I think it could be a good idea too. It probably crosses many peoples minds at some point and to know a couple of facts may help make their mind up up one way or the other.
Our plant managar who has been here for over 25 years returns to the UK next month, he just didn't want to retire here in Oz, his children returned to England as soon as they left University. I guess all I'm saying is: any of us could start to consider returning at any time, and knowing where to look may be useful.
Not sure where this thread is going now . I think alot of people have made their feelings quite clear, either in favour of or against the idea. Now I get the impression that it has become about bashing those who agree or disagree. And as for posting info from other sites...I think the link was enough. That person was on that forum and posted her info for those people, not for all and sundry.
I can see your points of view, still don't agree, still don't expect you to agree with mine. But I am starting to get a bit sick and tired of all the little digs
Hello again all. There is nothing personal meant by my comments just my view. If someone posts a question that i can/could help with then i would. As someone else has put it if you/I dont want to read posts then dont. And its by no means a dig at people going home as it must be very hard and very worrying to make this decision. Its a shame some people cannot take different views without getting personal. However my view to the origional question stands as once again in my opinion it is not required but hey that is just my opinion.
Living In Adelaide Since Jan 2012 And Loving It
Sorry I thought this site was meant for information sharing Expat Exchange, Expat Women, etc are sites for Expats worldwide...yes, for all and sundry!
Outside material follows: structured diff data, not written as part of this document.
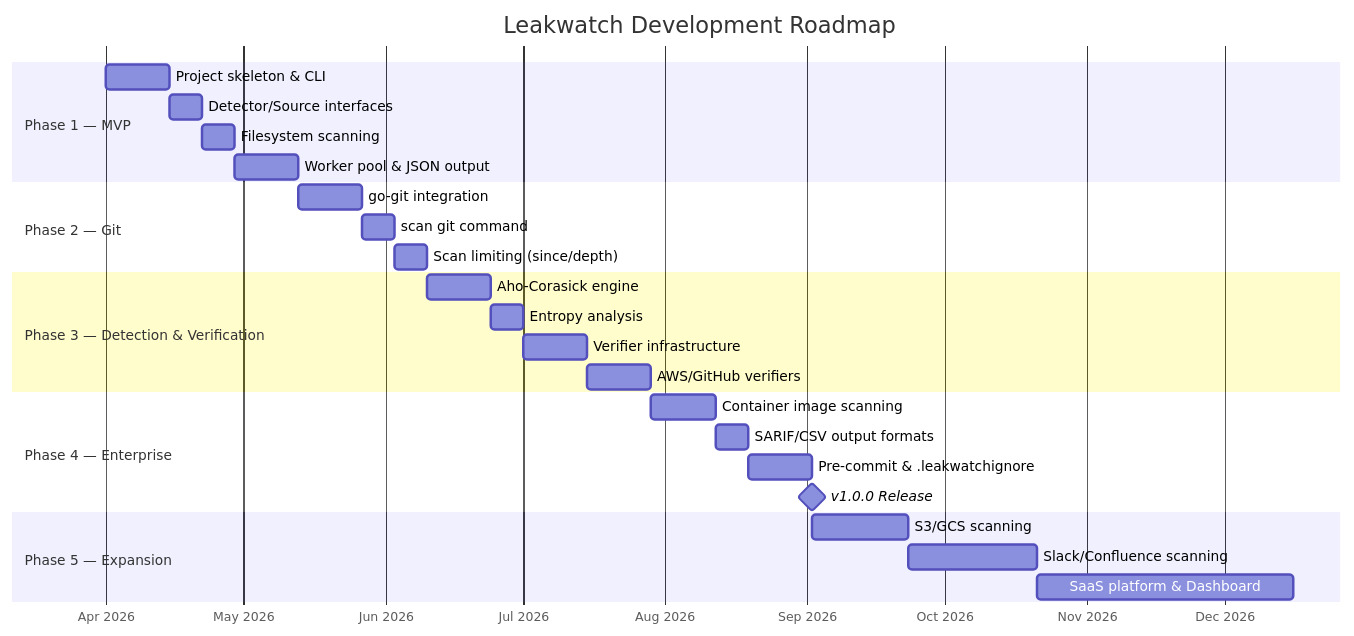
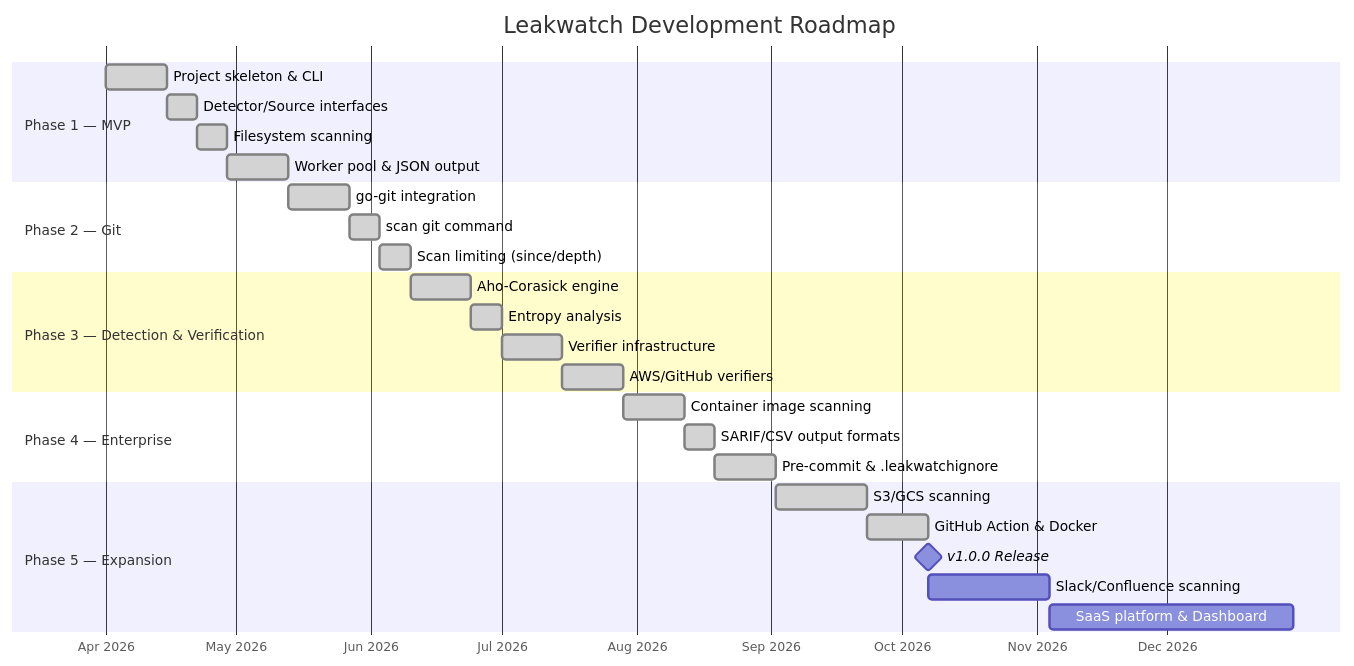
The diagram in docs/05-ROADMAP.md (HodeTech/Leakwatch), drawn with Mermaid before and after one commit. The commit also changed other lines of this file, not shown here.

First line of the commit message:
docs(roadmap): restructure document for readability

````diff
--- a/docs/05-ROADMAP.md
+++ b/docs/05-ROADMAP.md
@@ -42,34 +41,35 @@
 ```mermaid
 gantt
     title Leakwatch Development Roadmap
     dateFormat YYYY-MM-DD
     axisFormat %b %Y
 
     section Phase 1 — MVP
-        Project skeleton & CLI          :f1a, 2026-04-01, 2w
-        Detector/Source interfaces      :f1b, after f1a, 1w
-        Filesystem scanning             :f1c, after f1b, 1w
-        Worker pool & JSON output       :f1d, after f1c, 2w
+        Project skeleton & CLI          :done, f1a, 2026-04-01, 2w
+        Detector/Source interfaces      :done, f1b, after f1a, 1w
+        Filesystem scanning             :done, f1c, after f1b, 1w
+        Worker pool & JSON output       :done, f1d, after f1c, 2w
 
     section Phase 2 — Git
-        go-git integration              :f2a, after f1d, 2w
-        scan git command                :f2b, after f2a, 1w
-        Scan limiting (since/depth)     :f2c, after f2b, 1w
+        go-git integration              :done, f2a, after f1d, 2w
+        scan git command                :done, f2b, after f2a, 1w
+        Scan limiting (since/depth)     :done, f2c, after f2b, 1w
 
     section Phase 3 — Detection & Verification
-        Aho-Corasick engine             :f3a, after f2c, 2w
-        Entropy analysis                :f3b, after f3a, 1w
-        Verifier infrastructure         :f3c, after f3b, 2w
-        AWS/GitHub verifiers            :f3d, after f3c, 2w
+        Aho-Corasick engine             :done, f3a, after f2c, 2w
+        Entropy analysis                :done, f3b, after f3a, 1w
+        Verifier infrastructure         :done, f3c, after f3b, 2w
+        AWS/GitHub verifiers            :done, f3d, after f3c, 2w
 
     section Phase 4 — Enterprise
-        Container image scanning        :f4a, after f3d, 2w
-        SARIF/CSV output formats        :f4b, after f4a, 1w
-        Pre-commit & .leakwatchignore   :f4c, after f4b, 2w
-        v1.0.0 Release                  :milestone, after f4c, 0d
+        Container image scanning        :done, f4a, after f3d, 2w
+        SARIF/CSV output formats        :done, f4b, after f4a, 1w
+        Pre-commit & .leakwatchignore   :done, f4c, after f4b, 2w
 
     section Phase 5 — Expansion
-        S3/GCS scanning                 :f5a, after f4c, 3w
-        Slack/Confluence scanning       :f5b, after f5a, 4w
-        SaaS platform & Dashboard       :f5c, after f5b, 8w
+        S3/GCS scanning                 :done, f5a, after f4c, 3w
+        GitHub Action & Docker          :done, f5b, after f5a, 2w
+        v1.0.0 Release                  :milestone, after f5b, 0d
+        Slack/Confluence scanning       :f5c, after f5b, 4w
+        SaaS platform & Dashboard       :f5d, after f5c, 8w
 ```
````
Originally Posted by Libby1971
Libby, if you're not interested, why bother posting. You seem to have a very disagreeable attitude towards anything you are not interested in.
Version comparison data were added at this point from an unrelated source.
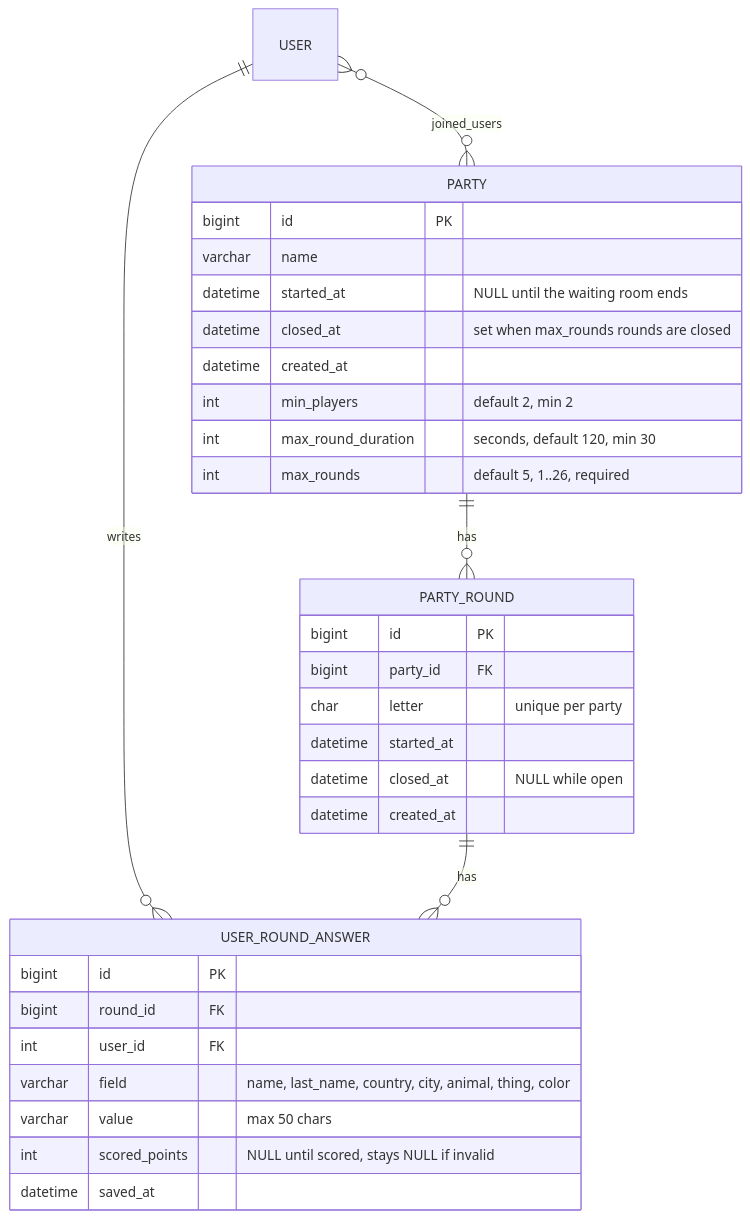
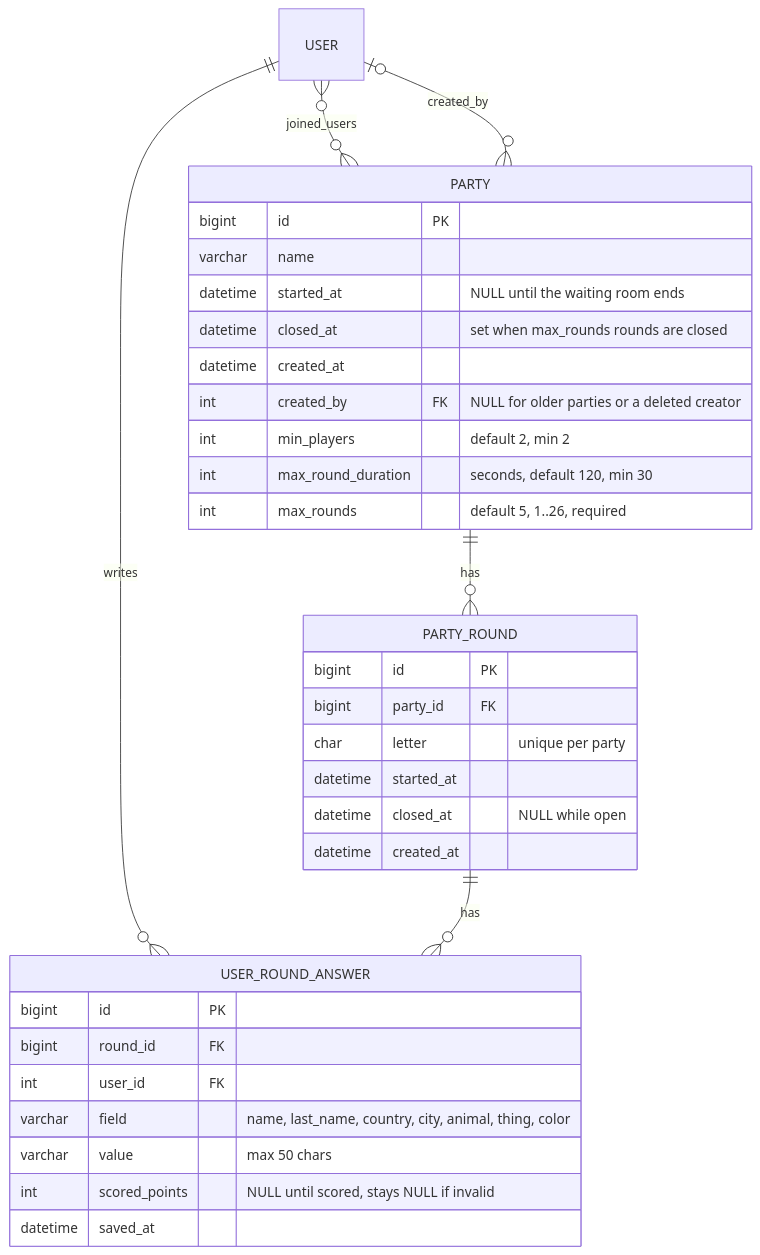
Before and after one commit to DanielGnzlzVll/AACX: the fifth of 5 diagrams in docs/architecture.md, drawn with Mermaid. The commit also changed other lines of this file and 6 other files, not shown here.

````diff
--- a/docs/architecture.md
+++ b/docs/architecture.md
@@ -245,35 +245,37 @@
 ```mermaid
 erDiagram
     USER ||--o{ USER_ROUND_ANSWER : writes
     USER }o--o{ PARTY : "joined_users"
+    USER |o--o{ PARTY : "created_by"
     PARTY ||--o{ PARTY_ROUND : has
     PARTY_ROUND ||--o{ USER_ROUND_ANSWER : has
 
     PARTY {
         bigint id PK
         varchar name
         datetime started_at "NULL until the waiting room ends"
         datetime closed_at "set when max_rounds rounds are closed"
         datetime created_at
+        int created_by FK "NULL for older parties or a deleted creator"
         int min_players "default 2, min 2"
         int max_round_duration "seconds, default 120, min 30"
         int max_rounds "default 5, 1..26, required"
     }
     PARTY_ROUND {
         bigint id PK
         bigint party_id FK
         char letter "unique per party"
         datetime started_at
         datetime closed_at "NULL while open"
         datetime created_at
     }
     USER_ROUND_ANSWER {
         bigint id PK
         bigint round_id FK
         int user_id FK
         varchar field "name, last_name, country, city, animal, thing, color"
         varchar value "max 50 chars"
         int scored_points "NULL until scored, stays NULL if invalid"
         datetime saved_at
     }
 ```
````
I've noticed many folks on this site who end up moving back. I was only suggesting one small section, not split up into sub-sections. That section could include a sticky post with a link to the above as well, but at the end of the day people's feelings should be validated, and discussing what they're going through with others (who they know from being active members of this forum) helps.
Originally Posted by Tim
I don't see why people should be having a go at what is actually a very good idea from Suzer. Some of the best advice and encouragement I've had has been from people who made the move back to the UK, and their experiences are all valid and worthy in guiding others to make these difficult life choices. If this forum is all about helping and supporting others, why is giving advice about moving back less important than advising people on the move out here in the first place?
Once again, it seems, some forum members only want to see the positives posted about Adelaide, when in fact a more balanced view would be to show prospective migrants a clearer picture of reality...what can go right as well as what can go wrong once they get here. :(
Perhaps we should take a democratic stance and have a poll to see who is for or against such a section being added.
In true democratic style, with many differnet opinions on the matter - I've added a poll to this. Give it a week and then we can decide!
I actually put a request in a couple of weeks ago for 'a returning to the UK' section and was told that they would think about it. Adelaide doesn't work for everybody. My husband is a Carpenter. We did tons of research before we came but didn't realise that not having a licence (he has to wait 2 years) would have such a huge impact on his salary and salary expectations. We didn't come with enough money to keep us going for 2 years. He was offered a couple of jobs but not enough to keep a family going, pay the rent, food, run cars and because our children were way ahead of their peers in education 'private school', not to mention prescription charges. We can't even meet our costs. I think that this kind of information is invaluable, particularly to other Carpenters who are thinking of making the move.